This biggest mistake I see with goals, and the main point that I really want to get through to everyone reading this is to focus on the process, not the outcome. Another way to say it is to focus on the journey, not the destination. But what the heck does that even mean?
Let’s say your goal is to link together kipping pull-ups, but right now you struggle with strict pull-ups.
Don’t come into the gym every day, jump up on the rig and try to do kipping pull-ups, this is not going to help you.
It’s my general rule of thumb that you should be able to do 5 strict pull-ups before even attempting kipping pull-ups.
So, you might make kipping pull-ups a long-term goal while making strict pull-ups a short-term goal.
Still, you don’t want to focus on strict pull-ups.
You’ll want to focus on the things that will help you achieve strict pull-ups.
Getting stronger and losing weight are the two biggest things that will help you with pull-ups.
To get stronger, the first thing you should focus on is making it to the gym on a regular basis. Also doing some extra strength work before or after class is a good start, as well as completing the extra credit work.
The thing that will help the majority of us the most, in all aspects of life (especially pull-ups and all bodyweight exercises) is weight loss.
Losing just 10lbs can have a dramatic effect on your bodyweight movements and your conditioning in general.
But again, you don’t want to focus on just losing 10, 20 or 30lbs.
You want to focus on the things that will allow you to achieve that.
Focus on making good food choices on a day to day basis.
Focus on making it to the gym and pushing yourself outside your comfort zone.
Don’t think about losing the weight, that is the hard part.
Focus on the "easier" things like coming to the gym and making good food choices one meal at a time. If you do these “easier” things on a regular basis then the weight loss will eventually come.
What I want everyone to take away from this is that if you truly want results, then you need to come up with a realistic set of goals.
And that once you have these goals, you need to break them down into smaller steps that you focus on and tackle one at a time.
I’m sure many of you have heard me say “baby steps” at least once.
I first heard this term from the move “What about Bob” and it has stuck with me my entire life.
Everybody wants the end result and they want it now.

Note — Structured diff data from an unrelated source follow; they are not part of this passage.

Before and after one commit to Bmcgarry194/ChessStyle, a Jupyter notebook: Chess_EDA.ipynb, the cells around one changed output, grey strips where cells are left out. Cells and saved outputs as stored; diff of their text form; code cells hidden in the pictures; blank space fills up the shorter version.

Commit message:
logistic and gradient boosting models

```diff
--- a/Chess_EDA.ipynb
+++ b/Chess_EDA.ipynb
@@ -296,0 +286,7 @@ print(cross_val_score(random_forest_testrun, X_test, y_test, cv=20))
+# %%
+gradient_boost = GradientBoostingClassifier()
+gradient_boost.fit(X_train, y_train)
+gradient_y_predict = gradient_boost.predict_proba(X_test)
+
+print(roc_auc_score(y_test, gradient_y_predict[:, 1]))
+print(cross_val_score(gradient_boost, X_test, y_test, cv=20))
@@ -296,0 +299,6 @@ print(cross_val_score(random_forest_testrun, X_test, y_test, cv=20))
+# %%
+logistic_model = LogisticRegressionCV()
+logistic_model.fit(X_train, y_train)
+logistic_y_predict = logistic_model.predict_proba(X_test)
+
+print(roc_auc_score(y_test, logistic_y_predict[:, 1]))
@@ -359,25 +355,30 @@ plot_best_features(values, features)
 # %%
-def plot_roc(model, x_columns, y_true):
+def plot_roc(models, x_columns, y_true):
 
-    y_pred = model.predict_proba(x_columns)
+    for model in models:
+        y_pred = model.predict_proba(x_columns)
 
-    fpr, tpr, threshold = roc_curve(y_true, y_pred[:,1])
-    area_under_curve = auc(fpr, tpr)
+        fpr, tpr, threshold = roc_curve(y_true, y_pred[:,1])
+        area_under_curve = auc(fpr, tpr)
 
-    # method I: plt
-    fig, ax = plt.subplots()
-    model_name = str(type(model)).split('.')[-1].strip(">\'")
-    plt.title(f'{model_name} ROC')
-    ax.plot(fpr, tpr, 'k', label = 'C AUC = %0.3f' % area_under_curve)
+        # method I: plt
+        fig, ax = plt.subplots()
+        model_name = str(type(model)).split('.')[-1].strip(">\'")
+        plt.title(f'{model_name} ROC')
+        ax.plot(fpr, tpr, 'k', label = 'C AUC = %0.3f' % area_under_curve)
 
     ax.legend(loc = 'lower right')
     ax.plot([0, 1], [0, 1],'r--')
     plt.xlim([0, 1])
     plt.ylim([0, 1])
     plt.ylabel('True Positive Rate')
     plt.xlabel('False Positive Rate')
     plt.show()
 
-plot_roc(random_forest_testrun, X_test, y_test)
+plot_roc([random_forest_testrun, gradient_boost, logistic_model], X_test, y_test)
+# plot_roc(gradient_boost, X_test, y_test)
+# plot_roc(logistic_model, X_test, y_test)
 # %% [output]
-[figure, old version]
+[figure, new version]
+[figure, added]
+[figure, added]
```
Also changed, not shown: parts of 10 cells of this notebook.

I know it’s hard to believe this day in age, but not everything works that way, especially fitness and weight loss.
If you want to be able to do pull-ups or lose 20lbs, don’t try jumping to the next floor, take the steps one at a time.